A traditional digestive remedy is the juice of half a lemon in about 100mL of warm water. This helps wake up the digestive system, stomach, intestines and the liver. Acid and enzyme production is stimulated by it’s sour and ever so slightly bitter taste.
If you suck on a lemon you can feel the juices start flowing in your mouth…and it’s doing the same thing in your stomach and intestines! Lemon juice is also acidic so it helps a little with acidifying the stomach. We need the stomach acid to help start the process of breaking apart proteins and continue the digestion of carbohydrates.
If you don’t have lemons (it isn’t lemon season at the moment in Melbourne, so they’re quite expensive in the shops!) you have a few options:
- Enjoy an astringent, sour or bitter tea.
- You may use 1 tablespoon of apple cider vinegar (ACV) instead. But please, protect the enamel of your teeth when drinking ACV, and use a straw. Rinse your teeth with a little plain water afterwards too.
- Home-made Kombucha is a probiotic drink that is a little sweet, but also tangy, sour and almost vinegary. The natural acids in the drink can aid in breaking down of food in the stomach. But be careful, don’t drink too much of any liquid with your food, as it dilutes the stomach acid and other digestive secretions. I don’t recommend more than 1/2-1 cup of liquid with food.
2. Milk or water kefir
If you’ve read my blog about what stress does to gut health, you’ll know that increased stress hormones (especially cortisol) and being in fight, flight or flee mode, decreases the protective mucous lining of the intestines. Milk or water-based kefir contains prebiotics and probiotics that help restore this mucous lining. In turn, a healthy mucous lining helps foster a healthy microbiome, and healthy intestinal cells that can produce the enzymes needed to break down your food and aid absorption. Remember, you aren’t just what you eat, but what you eat, break down and absorb!
3. Mindful eating
Taking 5 deep breaths when you sit down to eat helps to put your nervous system and body back into rest and digest mode. You can help this further by eating slowly (put your cutlery down in between mouthfuls helps with this). Chewing your food thoroughly (until it’s almost a paste in your mouth!) means you are less likely to be gulping down large chunks of food. Chewing is one of the first stages of digestion, so if you aren’t doing it well, your stomach and intestines are under even more pressure when they’re already under-functioning.
4. reassess the things you are saying yes to
What can you delegate, relegate or delete from your life? Letting go of the activities, tasks or events that don’t serve you can feel really hard (especially at this time of year), but it is so liberating. This is the ultimate act of self-care. Reducing your workload, and the amount of rushing around helps reduce your stress hormone levels and supports nourishment and healthy function of the intestines.
Which tip or tips do you think you’ll use over the holiday season to help support your digestion during stress?
Struggling to optimise your digestion during stress?

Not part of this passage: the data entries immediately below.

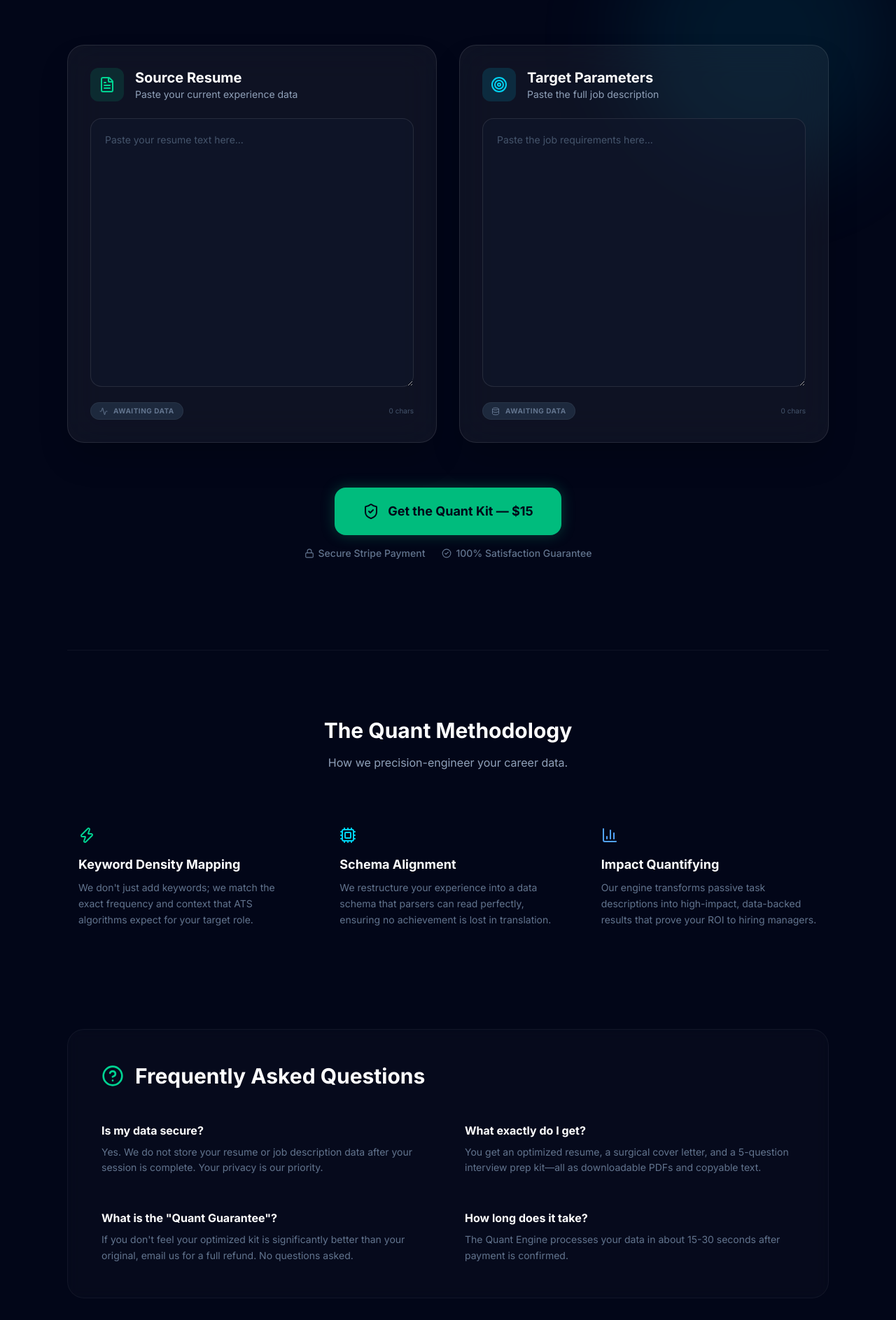
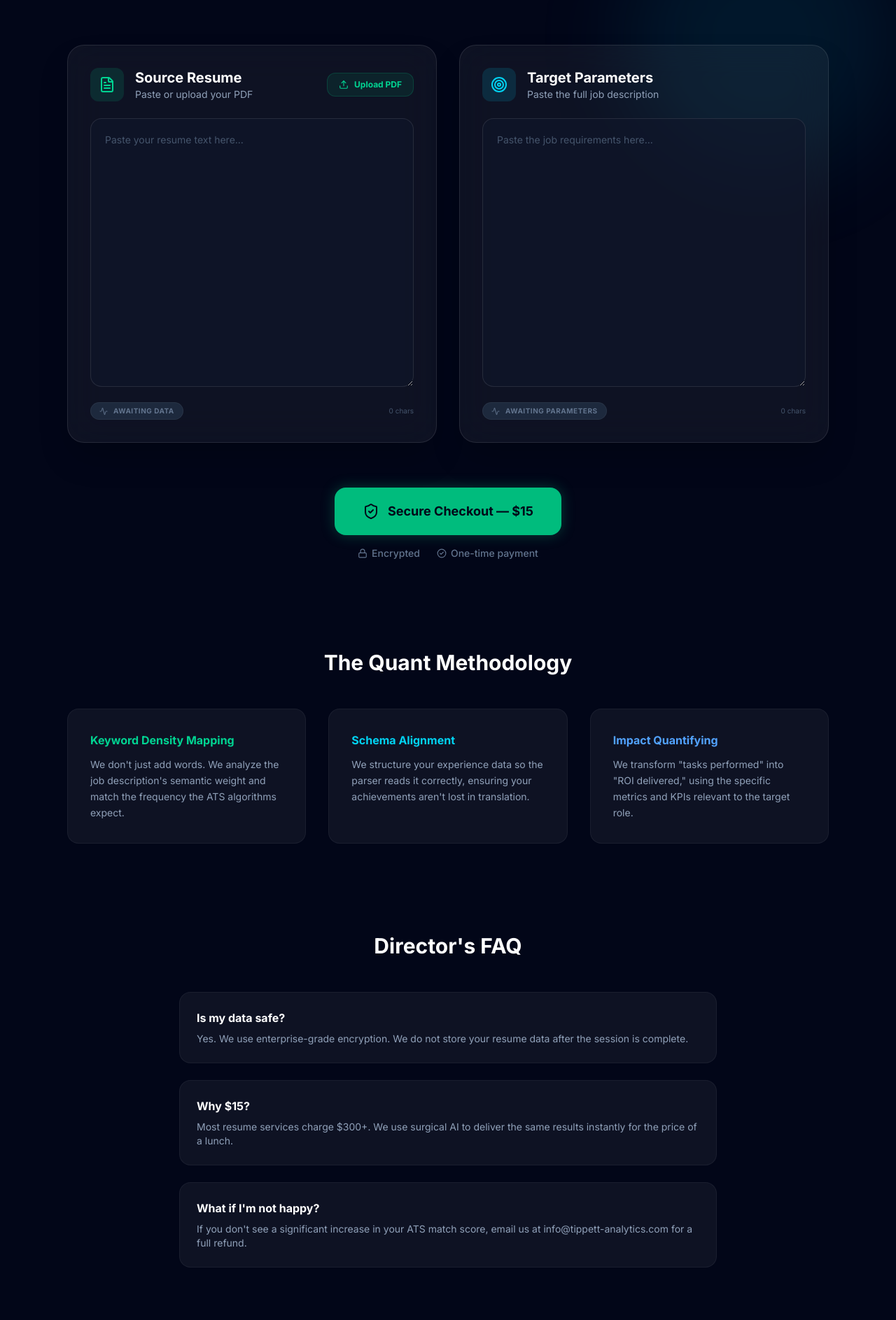
Before and after one commit to aarontippett7-alt/quantresume, a Next.js app: page / in a window 1280 px wide. Shown: the part 553-2440 px from the top of the page at 70% size. Built offline with nearby package versions, Linux system fonts and the light colour scheme.

Commit message:
fix: implement robust pdf upload with lazy loading

```diff
--- /dev/null
+++ b/app/api/parse-pdf/route.ts
@@ -0,0 +1,27 @@
+// app/api/parse-pdf/route.ts
+import { NextRequest, NextResponse } from 'next/server';
+
+export const dynamic = 'force-dynamic';
+
+export async function POST(request: NextRequest) {
+  try {
+    const formData = await request.formData();
+    const file = formData.get('file') as File;
+
+    if (!file) {
+      return NextResponse.json({ error: 'No file uploaded' }, { status: 400 });
+    }
+
+    const bytes = await file.arrayBuffer();
+    const buffer = Buffer.from(bytes);
+
+    // We use a dynamic import for pdf-parse to avoid build-time DOM errors
+    const pdf = require('pdf-parse');
+    const data = await pdf(buffer);
+
+    return NextResponse.json({ text: data.text });
+  } catch (error) {
+    console.error('PDF parsing error:', error);
+    return NextResponse.json({ error: 'Failed to parse PDF. Please ensure it is not encrypted.' }, { status: 500 });
+  }
+}
--- a/app/page.tsx
+++ b/app/page.tsx
@@ -1,7 +1,7 @@
 // app/page.tsx
 'use client';
 
-import { useEffect, useState } from 'react';
+import { useEffect, useState, useRef } from 'react';
 import {
   FileText,
   Loader2,
@@ -14,19 +14,18 @@ import {
   Mail,
   FileCheck,
   MessageSquare,
-  Cpu,
-  Zap,
-  Search,
-  HelpCircle,
-  Database,
-  Activity
+  Activity,
+  Upload,
+  AlertCircle
 } from 'lucide-react';
 
 export default function Home() {
   const [resume, setResume] = useState('');
   const [jobDescription, setJobDescription] = useState('');
   const [loading, setLoading] = useState(false);
+  const [parsing, setParsing] = useState(false);
   const [error, setError] = useState('');
+  const fileInputRef = useRef<HTMLInputElement>(null);
 
   useEffect(() => {
     const savedResume = localStorage.getItem('quantresume_resume_draft');
@@ -42,6 +41,39 @@ export default function Home() {
   useEffect(() => {
     localStorage.setItem('quantresume_job_draft', jobDescription);
   }, [jobDescription]);
+
+  const handleFileUpload = async (e: React.ChangeEvent<HTMLInputElement>) => {
+    const file = e.target.files?.[0];
+    if (!file) return;
+
+    if (file.type !== 'application/pdf') {
+      setError('Please upload a PDF file.');
+      return;
+    }
+
+    setParsing(true);
+    setError('');
+
+    const formData = new FormData();
+    formData.append('file', file);
+
+    try {
+      const response = await fetch('/api/parse-pdf', {
+        method: 'POST',
+        body: formData,
+      });
+
+      const data = await response.json();
+      if (!response.ok) throw new Error(data.error || 'Failed to parse PDF');
+
+      setResume(data.text);
+    } catch (err) {
+      setError(err instanceof Error ? err.message : 'Could not read PDF. Please paste text manually.');
+    } finally {
+      setParsing(false);
+      if (fileInputRef.current) fileInputRef.current.value = '';
+    }
+  };
 
   const handleCheckout = async () => {
     if (!resume.trim() || !jobDescription.trim()) {
@@ -123,7 +155,8 @@ export default function Home() {
         </div>
 
         {error && (
-          <div className="mx-auto mb-8 max-w-4xl rounded-2xl border border-rose-500/30 bg-rose-500/10 px-5 py-4 text-rose-200 backdrop-blur-sm">
+          <div className="mx-auto mb-8 max-w-4xl rounded-2xl border border-rose-500/30 bg-rose-500/10 px-5 py-4 text-rose-200 backdrop-blur-sm flex items-center gap-3">
+            <AlertCircle size={20} />
             {error}
           </div>
         )}
@@ -131,14 +164,32 @@ export default function Home() {
         {/* Input Areas */}
         <div className="grid grid-cols-1 gap-8 lg:grid-cols-2">
           <div className="group rounded-3xl border border-white/10 bg-white/5 p-8 transition-all hover:border-emerald-500/30 hover:bg-white/[0.07] backdrop-blur-xl shadow-2xl">
-            <div className="mb-6 flex items-center gap-4">
-              <div className="rounded-xl bg-emerald-500/15 p-3 text-emerald-400">
-                <FileText size={24} />
+            <div className="mb-6 flex items-center justify-between">
+              <div className="flex items-center gap-4">
+                <div className="rounded-xl bg-emerald-500/15 p-3 text-emerald-400">
+                  <FileText size={24} />
+                </div>
+                <div>
+                  <h2 className="text-xl font-bold text-white">Source Resume</h2>
+                  <p className="text-sm text-slate-400">Paste or upload your PDF</p>
+                </div>
               </div>
-              <div>
-                <h2 className="text-xl font-bold text-white">Source Resume</h2>
-                <p className="text-sm text-slate-400">Paste your current experience data</p>
-              </div>
+
+              <button
+                onClick={() => fileInputRef.current?.click()}
+                disabled={parsing}
+                className="flex items-center gap-2 rounded-xl bg-emerald-500/10 px-4 py-2 text-xs font-bold text-emerald-400 border border-emerald-500/20 hover:bg-emerald-500/20 transition-all"
+              >
+                {parsing ? <Loader2 size={14} className="animate-spin" /> : <Upload size={14} />}
+                {parsing ? 'Reading...' : 'Upload PDF'}
+              </button>
+              <input
+                type="file"
+                ref={fileInputRef}
+                onChange={handleFileUpload}
+                accept=".pdf"
+                className="hidden"
+              />
             </div>
 
             <textarea
@@ -179,104 +230,84 @@ export default function Home() {
             {/* Live Tease Badge */}
             <div className="mt-4 flex items-center justify-between">
               <div className={`flex items-center gap-2 px-3 py-1 rounded-full text-[10px] font-bold uppercase tracking-wider border transition-all ${jobDescription.length > 50 ? 'bg-cyan-500/10 text-cyan-400 border-cyan-500/20' : 'bg-slate-800 text-slate-500 border-white/5'}`}>
-                <Database size={12} />
-                {jobDescription.length > 50 ? 'Parameters Detected' : 'Awaiting Data'}
+                <Activity size={12} />
+                {jobDescription.length > 50 ? 'Target Locked' : 'Awaiting Parameters'}
               </div>
               <span className="text-[10px] text-slate-600 font-mono">{jobDescription.length} chars</span>
             </div>
           </div>
         </div>
 
-        {/* CTA Section */}
         <div className="mt-16 flex flex-col items-center justify-center gap-8">
           <div className="flex flex-col items-center gap-4">
              <button
               onClick={handleCheckout}
-              disabled={loading}
+              disabled={loading || parsing}
               className="group relative inline-flex items-center gap-3 overflow-hidden rounded-2xl bg-emerald-500 px-10 py-5 text-lg font-bold text-slate-950 transition-all hover:scale-[1.02] hover:bg-emerald-400 active:scale-[0.98] disabled:cursor-not-allowed disabled:opacity-60 shadow-[0_0_20px_rgba(16,185,129,0.3)]"
             >
               {loading ? (
                 <>
                   <Loader2 className="animate-spin" size={24} />
-                  Initializing Quant Engine...
+                  Preparing Checkout...
                 </>
               ) : (
                 <>
                   <ShieldCheck size={24} />
-                  Get the Quant Kit — $15
+                  Secure Checkout — $15
                 </>
               )}
             </button>
             <div className="flex items-center gap-6 text-sm text-slate-500 font-medium">
-              <span className="flex items-center gap-1.5"><Lock size={14} /> Secure Stripe Payment</span>
-              <span className="flex items-center gap-1.5"><CheckCircle2 size={14} /> 100% Satisfaction Guarantee</span>
+              <span className="flex items-center gap-1.5"><Lock size={14} /> Encrypted</span>
+              <span className="flex items-center gap-1.5"><CheckCircle2 size={14} /> One-time payment</span>
             </div>
           </div>
         </div>
 
         {/* Methodology Section */}
-        <div className="mt-32 pt-24 border-t border-white/5">
-          <div className="mb-16 text-center">
-            <h2 className="text-3xl font-bold text-white">The Quant Methodology</h2>
-            <p className="mt-4 text-slate-400">How we precision-engineer your career data.</p>
-          </div>
+        <div className="mt-32">
+          <h2 className="mb-12 text-center text-3xl font-bold text-white">The Quant Methodology</h2>
           <div className="grid grid-cols-1 gap-8 md:grid-cols-3">
-            <div className="p-4">
-              <div className="mb-4 text-emerald-400"><Zap size={24} /></div>
-              <h4 className="mb-2 font-bold text-white text-lg">Keyword Density Mapping</h4>
-              <p className="text-sm text-slate-500 leading-relaxed">We don't just add keywords; we match the exact frequency and context that ATS algorithms expect for your target role.</p>
+            <div className="rounded-2xl border border-white/5 bg-white/5 p-8">
+              <h3 className="mb-3 font-bold text-emerald-400">Keyword Density Mapping</h3>
+              <p className="text-sm text-slate-400 leading-relaxed">We don't just add words. We analyze the job description's semantic weight and match the frequency the ATS algorithms expect.</p>
             </div>
-            <div className="p-4">
-              <div className="mb-4 text-cyan-400"><Cpu size={24} /></div>
-              <h4 className="mb-2 font-bold text-white text-lg">Schema Alignment</h4>
-              <p className="text-sm text-slate-500 leading-relaxed">We restructure your experience into a data schema that parsers can read perfectly, ensuring no achievement is lost in translation.</p>
+            <div className="rounded-2xl border border-white/5 bg-white/5 p-8">
+              <h3 className="mb-3 font-bold text-cyan-400">Schema Alignment</h3>
+              <p className="text-sm text-slate-400 leading-relaxed">We structure your experience data so the parser reads it correctly, ensuring your achievements aren't lost in translation.</p>
             </div>
-            <div className="p-4">
-              <div className="mb-4 text-blue-400"><BarChart3 size={24} /></div>
-              <h4 className="mb-2 font-bold text-white text-lg">Impact Quantifying</h4>
-              <p className="text-sm text-slate-500 leading-relaxed">Our engine transforms passive task descriptions into high-impact, data-backed results that prove your ROI to hiring managers.</p>
+            <div className="rounded-2xl border border-white/5 bg-white/5 p-8">
+              <h3 className="mb-3 font-bold text-blue-400">Impact Quantifying</h3>
+              <p className="text-sm text-slate-400 leading-relaxed">We transform "tasks performed" into "ROI delivered," using the specific metrics and KPIs relevant to the target role.</p>
             </div>
           </div>
         </div>
 
         {/* FAQ Section */}
-        <div className="mt-32 rounded-3xl border border-white/5 bg-white/[0.02] p-12 backdrop-blur-sm">
-          <div className="mb-12 flex items-center gap-4">
-             <HelpCircle className="text-emerald-400" size={32} />
-             <h2 className="text-3xl font-bold text-white">Frequently Asked Questions</h2>
-          </div>
-          <div className="grid grid-cols-1 gap-12 md:grid-cols-2">
-            <div>
-              <h4 className="mb-2 font-bold text-white">Is my data secure?</h4>
-              <p className="text-sm text-slate-500 leading-relaxed">Yes. We do not store your resume or job description data after your session is complete. Your privacy is our priority.</p>
+        <div className="mt-32 mx-auto max-w-3xl">
+          <h2 className="mb-12 text-center text-3xl font-bold text-white">Director's FAQ</h2>
+          <div className="space-y-6">
+            <div className="rounded-2xl border border-white/5 bg-white/5 p-6">
+              <h4 className="mb-2 font-bold text-white">Is my data safe?</h4>
+              <p className="text-sm text-slate-400">Yes. We use enterprise-grade encryption. We do not store your resume data after the session is complete.</p>
             </div>
-            <div>
-              <h4 className="mb-2 font-bold text-white">What exactly do I get?</h4>
-              <p className="text-sm text-slate-500 leading-relaxed">You get an optimized resume, a surgical cover letter, and a 5-question interview prep kit—all as downloadable PDFs and copyable text.</p>
+            <div className="rounded-2xl border border-white/5 bg-white/5 p-6">
+              <h4 className="mb-2 font-bold text-white">Why $15?</h4>
+              <p className="text-sm text-slate-400">Most resume services charge $300+. We use surgical AI to deliver the same results instantly for the price of a lunch.</p>
             </div>
-            <div>
-              <h4 className="mb-2 font-bold text-white">What is the "Quant Guarantee"?</h4>
-              <p className="text-sm text-slate-500 leading-relaxed">If you don't feel your optimized kit is significantly better than your original, email us for a full refund. No questions asked.</p>
-            </div>
-            <div>
-              <h4 className="mb-2 font-bold text-white">How long does it take?</h4>
-              <p className="text-sm text-slate-500 leading-relaxed">The Quant Engine processes your data in about 15-30 seconds after payment is confirmed.</p>
+            <div className="rounded-2xl border border-white/5 bg-white/5 p-6">
+              <h4 className="mb-2 font-bold text-white">What if I'm not happy?</h4>
+              <p className="text-sm text-slate-400">If you don't see a significant increase in your ATS match score, email us at info@tippett-analytics.com for a full refund.</p>
             </div>
           </div>
         </div>
 
         {/* Footer */}
-        <footer className="mt-32 border-t border-white/5 pt-16 text-center">
-          <div className="mb-8 flex justify-center gap-6">
-            <a href="mailto:info@tippett-analytics.com" className="flex items-center gap-2 text-slate-400 hover:text-emerald-400 transition-colors text-sm">
-              <Mail size={16} />
-              info@tippett-analytics.com
-            </a>
-          </div>
+        <footer className="mt-32 border-t border-white/5 pt-12 text-center pb-12">
           <p className="text-slate-500 text-sm">
             © 2026 QuantResume. A product of <span className="text-slate-300 font-semibold">Tippett Analytics LLC</span>.
           </p>
-          <p className="mt-2 text-slate-600 text-xs tracking-widest uppercase font-bold">Built in Enola, PA</p>
+          <p className="mt-2 text-slate-600 text-xs">Built in Enola, PA | info@tippett-analytics.com</p>
         </footer>
       </div>
     </div>
--- a/package.json
+++ b/package.json
@@ -17,6 +17,7 @@
     "next": "16.2.10",
     "openai": "^6.45.0",
     "pdf-parse": "^2.4.5",
+    "pdfjs-dist": "^6.1.200",
     "react": "19.2.4",
     "react-dom": "19.2.4",
     "stripe": "^22.3.0"
```
Also changed, not shown: 1 other file (tests, documents, lock files or other folders).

I get it – if you’re feeling overwhelmed all the time, the last thing you need is more to-dos on your list. That’s why I’m here to help you ditch the struggle and rediscover peace (even when life gets chaotic!)
The best part is that you only need to do one thing – book in for a free discovery call today, and we can explore how I can help you to support and nourish yourself – mind, body and spirit.